Gruia said when carriers roll out LTE, they will either use a circuit-switched network for voice calls or Voice over LTE via Generic Access (VoLGA). Several equipment manufacturers, including Ericsson, Nortel, ZTE and Motorola, have formed the VoLGA Forum to promote the technology, which is designed to let users get consistent voice and text messaging services as they go between GSM, UMTS and LTE networks.

LM Ericsson of Sweden is also testing LTE. During a recent tour of its Montreal development centre, Ericsson executives predicted users would get speeds of 5 to 20 Mbps and receivers would be built into cars and homes.

At press time, no Canadian carrier had announced when it plans to offer LTE. In the U.S., Verizon has announced it plans to start LTE trials at 60 Mbps in Seattle and Boston later this year.

NSN is predicting commercial networks will be available next year and says its base stations can be upgraded to LTE by adding software. The company is currently providing equipment for Bell Canada’s High Speed Packet Access network, which it is building with competitor Telus Corp. using hardware from Chinese vendor Huawei and Nokia Siemens Networks.

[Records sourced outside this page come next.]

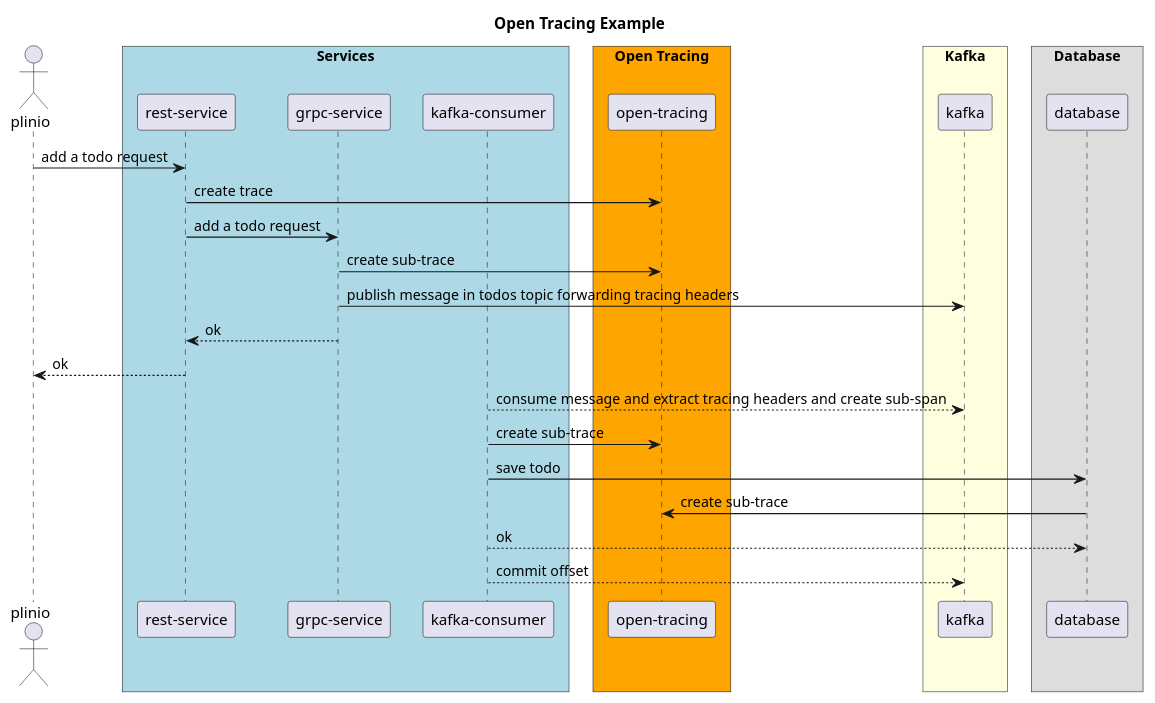
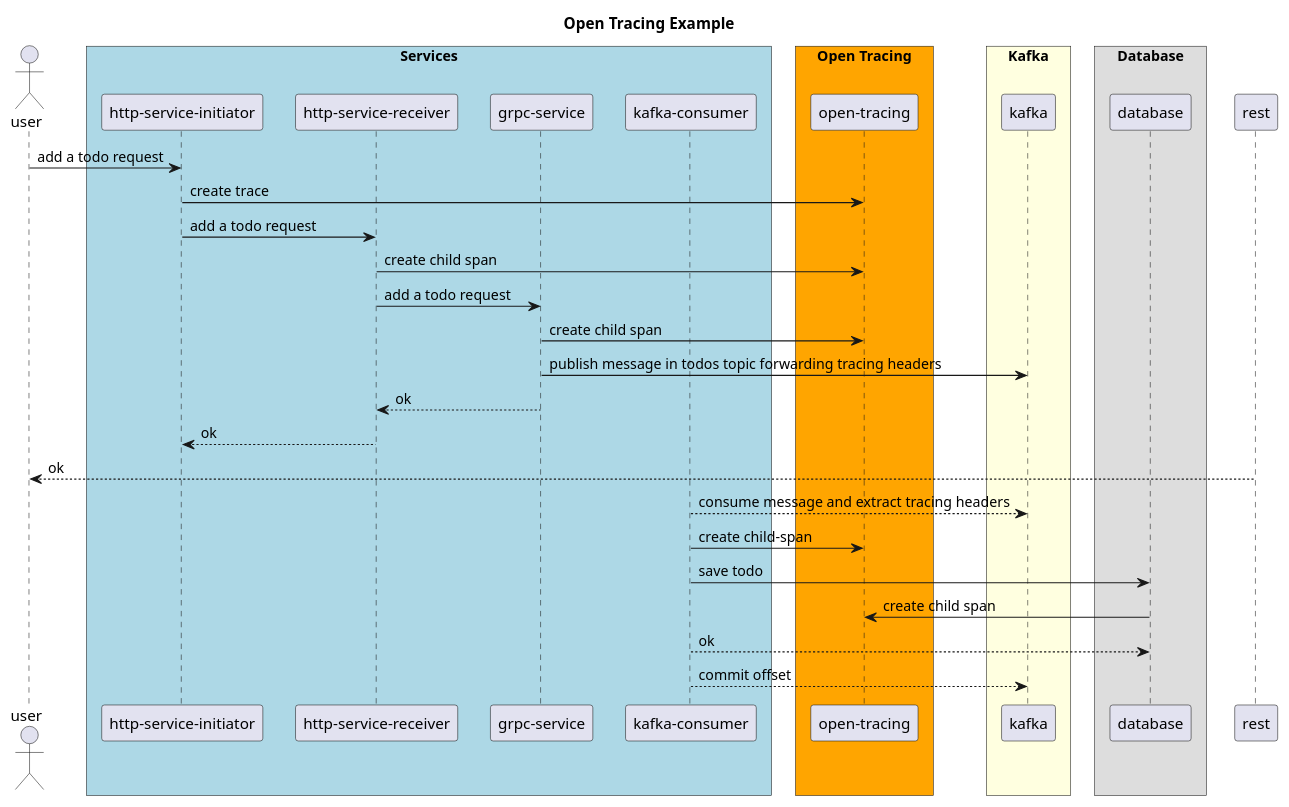
Before and after one commit to andream16/go-opentracing-example: the diagram in docs/architecture.puml, drawn with PlantUML. The commit also changed 5 other files, not shown here.

```diff
--- a/docs/architecture.puml
+++ b/docs/architecture.puml
@@ -1,42 +1,46 @@
 @startuml
 
 title Open Tracing Example
 
 skinparam ParticipantPadding 10
 skinparam BoxPadding 10
 
-actor plinio
+actor user
 
 box "Services" #LightBlue
-    participant "rest-service" as rest
+    participant "http-service-initiator" as initiator
+    participant "http-service-receiver" as receiver
     participant "grpc-service" as grpc
     participant "kafka-consumer" as consumer
 end box
 
 box "Open Tracing" #Orange
     participant "open-tracing" as ot
 end box
 
 box "Kafka" #LightYellow
     participant "kafka" as kafka
 end box
 
 box "Database"
     participant "database" as db
 end box
 
-plinio->rest: add a todo request
-rest->ot: create trace
-rest->grpc: add a todo request
-grpc->ot: create sub-trace
+user->initiator: add a todo request
+initiator->ot: create trace
+initiator->receiver: add a todo request
+receiver->ot: create child span
+receiver->grpc: add a todo request
+grpc->ot: create child span
 grpc->kafka: publish message in todos topic forwarding tracing headers
-rest<--grpc: ok
-plinio<--rest: ok
-kafka<--consumer: consume message and extract tracing headers and create sub-span
-consumer->ot: create sub-trace
+receiver<--grpc: ok
+initiator<--receiver: ok
+user<--rest: ok
+kafka<--consumer: consume message and extract tracing headers
+consumer->ot: create child-span
 consumer->db: save todo
-db->ot: create sub-trace
+db->ot: create child span
 db<--consumer: ok
 kafka<--consumer: commit offset
 
 @enduml
```
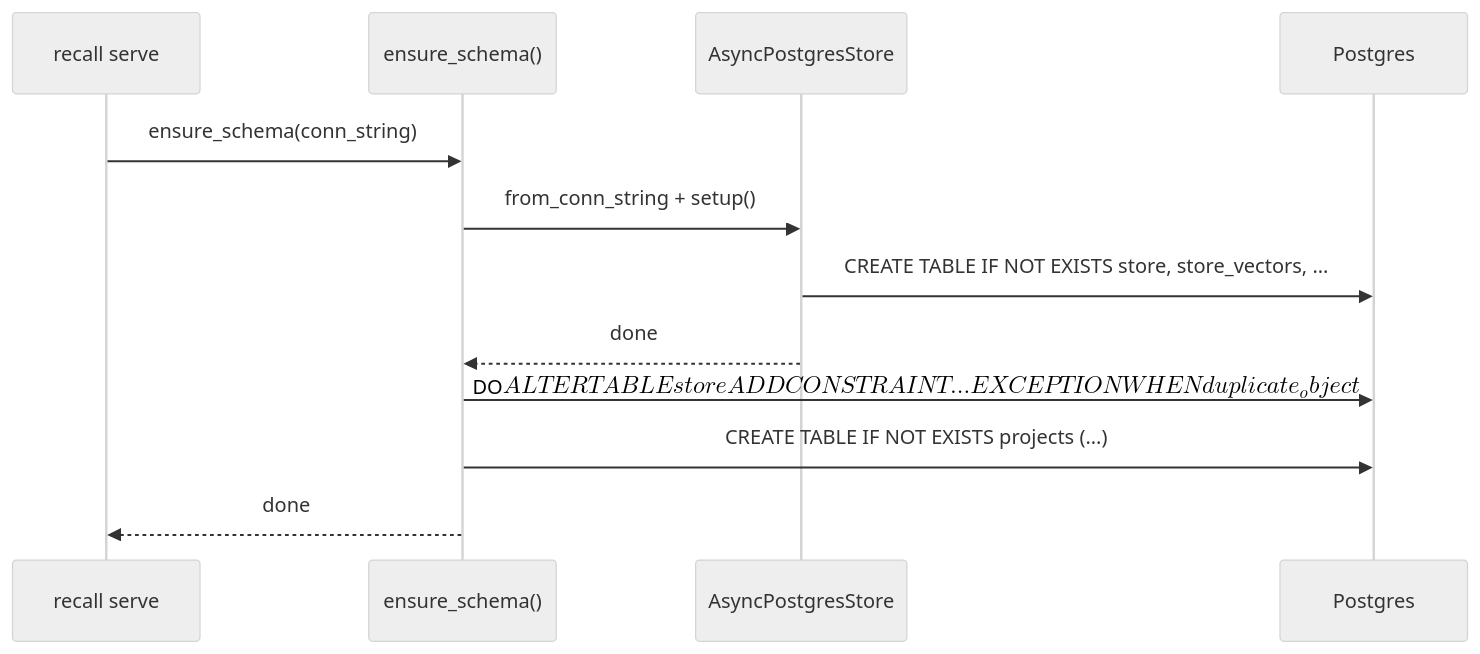
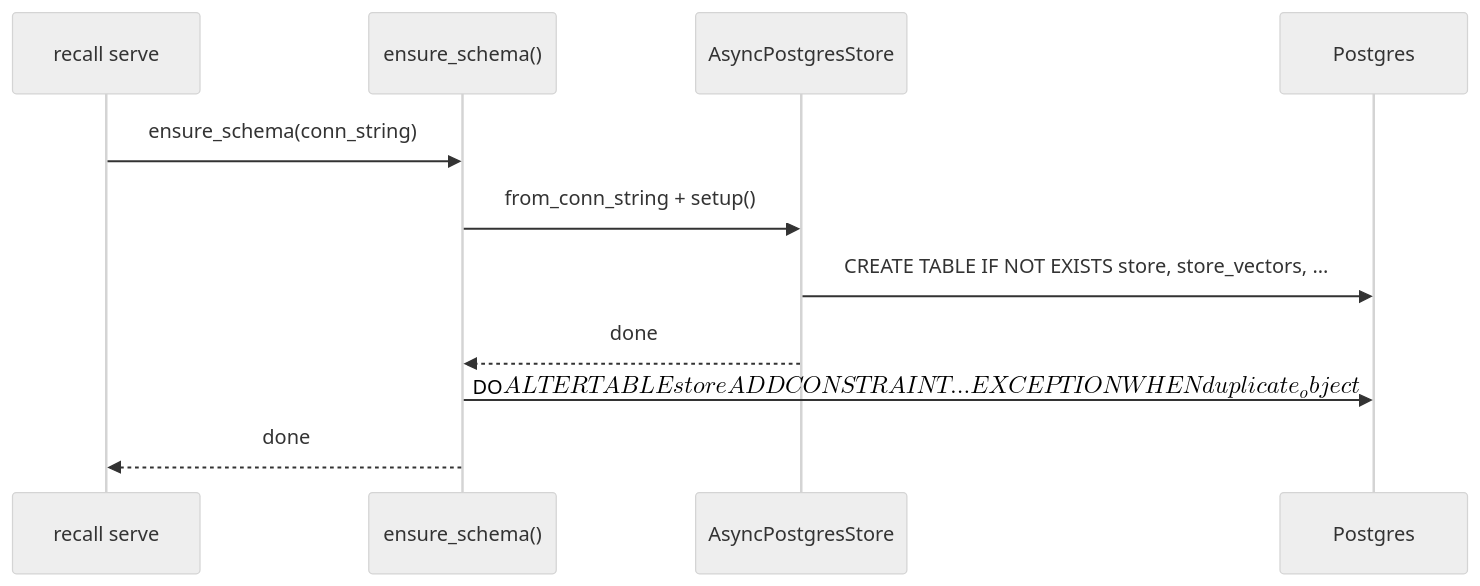
The first of 3 diagrams in docs/design/lld-e04-migration-runner.md (mironyx/recall), drawn with Mermaid (neutral theme) before and after one commit. The commit also changed other lines of this file and 1 other file, not shown here.

Commit message:
docs: session log and lld-sync for schema setup #76

````diff
--- a/docs/design/lld-e04-migration-runner.md
+++ b/docs/design/lld-e04-migration-runner.md
@@ -28,15 +30,14 @@
 ```mermaid
 sequenceDiagram
     participant CLI as recall serve
     participant ES as ensure_schema()
     participant Store as AsyncPostgresStore
     participant DB as Postgres
 
     CLI->>ES: ensure_schema(conn_string)
     ES->>Store: from_conn_string + setup()
     Store->>DB: CREATE TABLE IF NOT EXISTS store, store_vectors, ...
     Store-->>ES: done
     ES->>DB: DO $$ ALTER TABLE store ADD CONSTRAINT ... EXCEPTION WHEN duplicate_object $$
-    ES->>DB: CREATE TABLE IF NOT EXISTS projects (...)
     ES-->>CLI: done
 ```
````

“All Nokia Siemens Networks customers in North America are deploying LTE ready base stations as we speak,” Lappalainen said. “It will be up to them to decide when to turn on the network.”

Gruia predicts Bell will wait to see what Rogers does before deciding when to upgrade to LTE.

“Canadian operators for the most point tend to be smart followers rather than too avant garde,” he said.

Nokia Siemens Networks recently offered to acquire the carrier wireless assets of Nortel Networks Corp. but was outbid in an auction by LM Ericsson of Sweden, which offered to pay US$1.13 billion.